Step 1: Lock yourself in your office, fire up Emacs, and write an initial draft from beginning to end yourself.
Step 2: Post it on the Internet.
Step 3: Encourage contributions and hands on feedback from your collaborators. Have a piece of cake.
You may thing that I'm kidding, but it's true. I think there's a misconception that the way to write something with other people follows a path that might look like: having a meeting to establish the common goals and an outline of what needs to get said, and then another meeting to divide up who is going to write want, and then people go back and write their little parts, and then you mash them all up and everyone rewrites their part till it meshes with the other parts, and then you pray it says what you need it to say, and doesn't need further revising--except it sort of dose, so you repeat the whole process over again, to revise the text, except with editing instead of writing. And because each stage requires endless conversation, when you don't have the benefit of face-to-face meetings, things can take a long time: so long, in fact, that most people will have probably lost interest long before something has been written. The short of it is that this method, though very democratic and open seeming, isn't.
I think there's a fear, that when a single person puts a lot of individual energy into a text (or any kind of project, really,) and doesn't consult with collaborators at every turn that it somehow becomes not a collaboration. This is emphatically not true. There is significant difference between endless group process and the collection of meaningful feedback; a real distinction between a text created with a process that involves many people, and a text that many people can agree represents their interest, purposes, and needs.
I think, though I'm not certain, that one could replace the words "writing" and "text" in the above, with "programing" and "code" but I don't know for sure.
At work, I have a moto: "you can't edit it if it doesn't exist yet." The more interesting thing, I think, in every context is when you go off into your own office, fire up the emacs, write something, and then say "so how does this look?" People sometimes say, "nice, but you used 'setup' as a verb in the third paragraph," or "ok, but you left out a section about flux capacitors in section two, and I think that's crucial for understanding most of section three," but these are problems that are fairly easily addressed.

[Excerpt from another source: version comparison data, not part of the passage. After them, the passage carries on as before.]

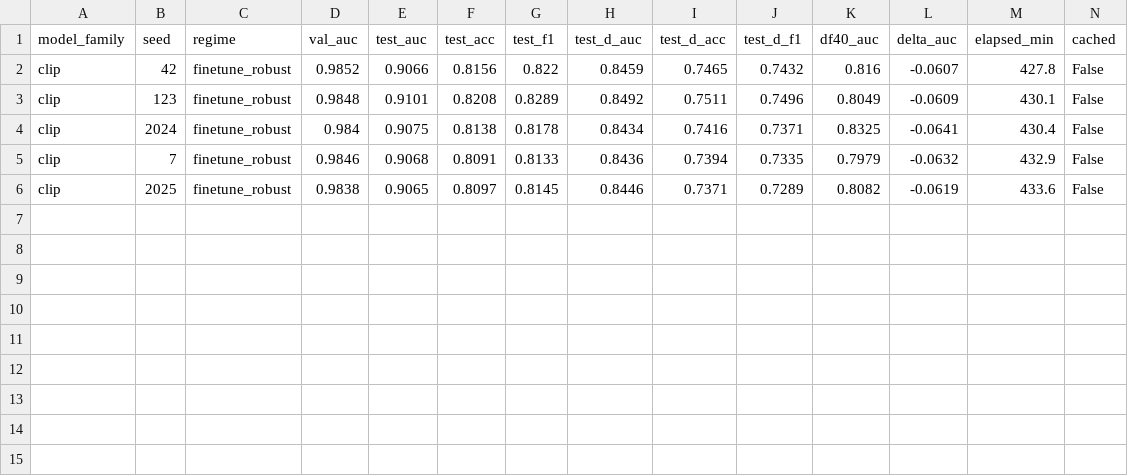
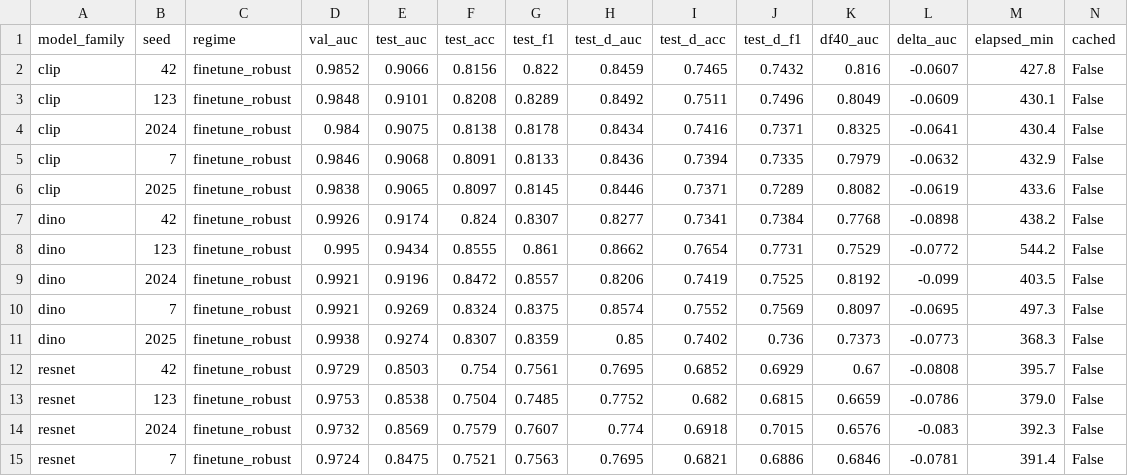
Before and after one commit to Lucas-PG/FaceForgery-Benchmark, a CSV file: tables/robust_5seeds_gpu0.csv, drawn as a sheet.

```diff
--- a/tables/robust_5seeds_gpu0.csv
+++ b/tables/robust_5seeds_gpu0.csv
@@ -6 +6,10 @@ clip,7,finetune_robust,0.9846,0.9068,0.8091,0.8133,0.8436,0.7394,0.7335,0.7979,-
 clip,2025,finetune_robust,0.9838,0.9065,0.8097,0.8145,0.8446,0.7371,0.7289,0.8082,-0.0619,433.6,False
+dino,42,finetune_robust,0.9926,0.9174,0.824,0.8307,0.8277,0.7341,0.7384,0.7768,-0.0898,438.2,False
+dino,123,finetune_robust,0.995,0.9434,0.8555,0.861,0.8662,0.7654,0.7731,0.7529,-0.0772,544.2,False
+dino,2024,finetune_robust,0.9921,0.9196,0.8472,0.8557,0.8206,0.7419,0.7525,0.8192,-0.099,403.5,False
+dino,7,finetune_robust,0.9921,0.9269,0.8324,0.8375,0.8574,0.7552,0.7569,0.8097,-0.0695,497.3,False
+dino,2025,finetune_robust,0.9938,0.9274,0.8307,0.8359,0.85,0.7402,0.736,0.7373,-0.0773,368.3,False
+resnet,42,finetune_robust,0.9729,0.8503,0.754,0.7561,0.7695,0.6852,0.6929,0.67,-0.0808,395.7,False
+resnet,123,finetune_robust,0.9753,0.8538,0.7504,0.7485,0.7752,0.682,0.6815,0.6659,-0.0786,379.0,False
+resnet,2024,finetune_robust,0.9732,0.8569,0.7579,0.7607,0.774,0.6918,0.7015,0.6576,-0.083,392.3,False
+resnet,7,finetune_robust,0.9724,0.8475,0.7521,0.7563,0.7695,0.6821,0.6886,0.6846,-0.0781,391.4,False
```
Also changed, not shown: tables/robust_5seeds_gpu1.csv, 3 other files.
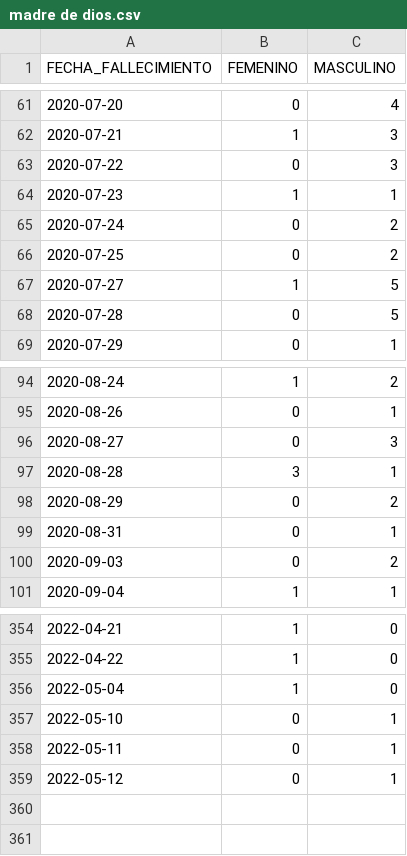
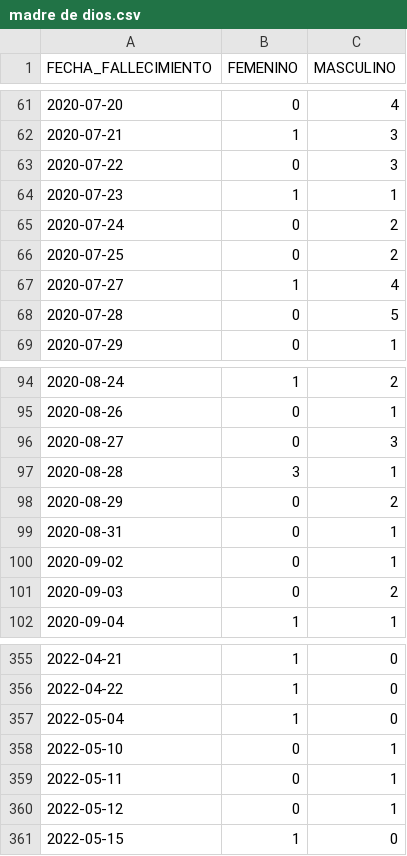
Before and after one commit to annaabsi/git-scraper-covid19, a CSV file: resultados/fallecidos_departamentos/madre de dios.csv, drawn as a sheet; only a part is shown, gaps mark what is left out.

```diff
--- a/resultados/fallecidos_departamentos/madre de dios.csv
+++ b/resultados/fallecidos_departamentos/madre de dios.csv
@@ -66,3 +66,3 @@ FECHA_FALLECIMIENTO,FEMENINO,MASCULINO
 2020-07-25,0,2
-2020-07-27,1,5
+2020-07-27,1,4
 2020-07-28,0,5
@@ -99,2 +99,3 @@ FECHA_FALLECIMIENTO,FEMENINO,MASCULINO
 2020-08-31,0,1
+2020-09-02,0,1
 2020-09-03,0,2
@@ -359 +360,2 @@ FECHA_FALLECIMIENTO,FEMENINO,MASCULINO
 2022-05-12,0,1
+2022-05-15,1,0
```
Also changed, not shown: resultados/fallecidos_acumulados.csv, resultados/fallecidos_departamentos/ancash.csv, 22 other files.
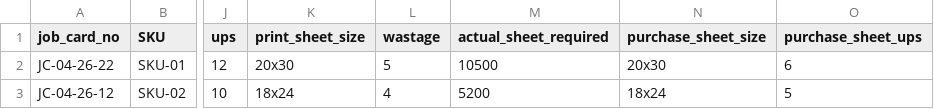
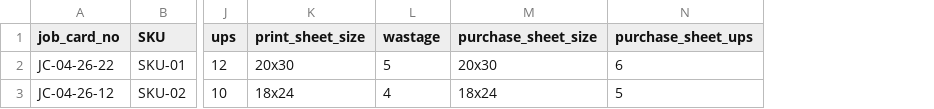
Before and after one commit to EngrMahmood/Offset_Printing_ERP, a CSV file: core/static/core/templates/jobcard_bulk_upload_template.csv, drawn as a sheet; only a part is shown, gaps mark what is left out; the diff names each change by its address in the sheet, - before the commit and + after, or states it on an @@ line.

Commit message:
ERP update: removed redundant sheet field, fixed CSV upload, improved validation and dispatch control

```diff
--- a/core/static/core/templates/jobcard_bulk_upload_template.csv
+++ b/core/static/core/templates/jobcard_bulk_upload_template.csv
-column M (actual_sheet_required), rows 2-3: 10500 | 5200
```
Also changed, not shown: 4 other files.
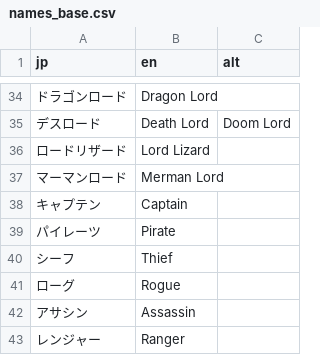
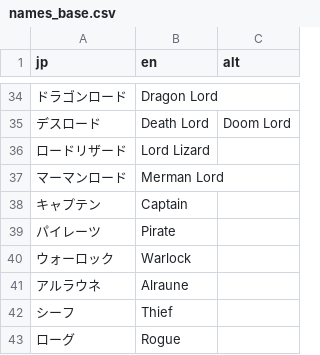
Before and after one commit to nE0sIghT/langrisser-5-translation, a CSV file: data/translation/names_base.csv, drawn as a sheet; only a part is shown, gaps mark what is left out; the shorter side is filled out with more unchanged rows; the diff names each change by its address in the sheet, - before the commit and + after, or states it on an @@ line.

```diff
--- a/data/translation/names_base.csv
+++ b/data/translation/names_base.csv
+row 40: ウォーロック | Warlock
+row 41: アルラウネ | Alraune
```
Also changed, not shown: 2 other files.
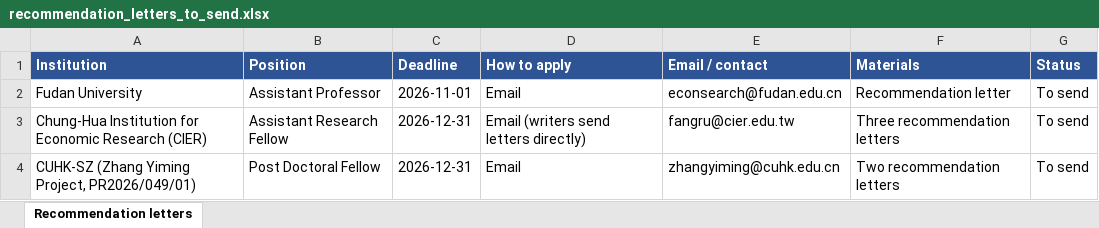
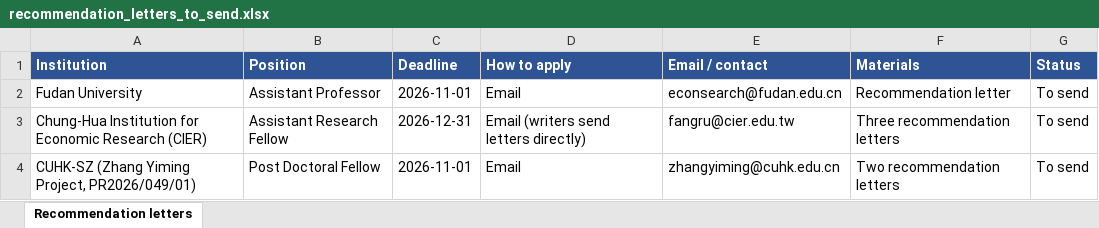
Before and after one commit to cliohsu1997/cliohsu1997.github.io, an Excel workbook: application/recommendation_letters_to_send.xlsx, sheet Recommendation letters, drawn as a sheet; values as stored, in another font and other column widths than the file's, no borders; the diff names each change by its address in the sheet, - before the commit and + after, or states it on an @@ line.

```diff
--- a/application/recommendation_letters_to_send.xlsx (sheet Recommendation letters)
+++ b/application/recommendation_letters_to_send.xlsx (sheet Recommendation letters)
-C4 (Deadline): 2026-12-31
+C4 (Deadline): 2026-11-01
```
Also changed, not shown: 7 other files.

Now it could be the case that I'm just that awesome (unlikely), but I think it boils down to the fact that most people don't understand how to make texts. I also think that a lot of "group process," can be obsoleted by an individual who can produce something, and has a good sense of the group's desires, and who knows how to check in with various group members at the right moments. While these skills can be listed quite effectively, and it's true that there is no rocket science involved: some things are easier said than done.
Not every collaboration works, and there are a lot of variables at play in any situation where a group of people must come together to make something, but in nearly every situation beginning with "hey, I want make something with you, look at this draft," is better than "I was thinking about making something with you but I wanted to get your feedback first."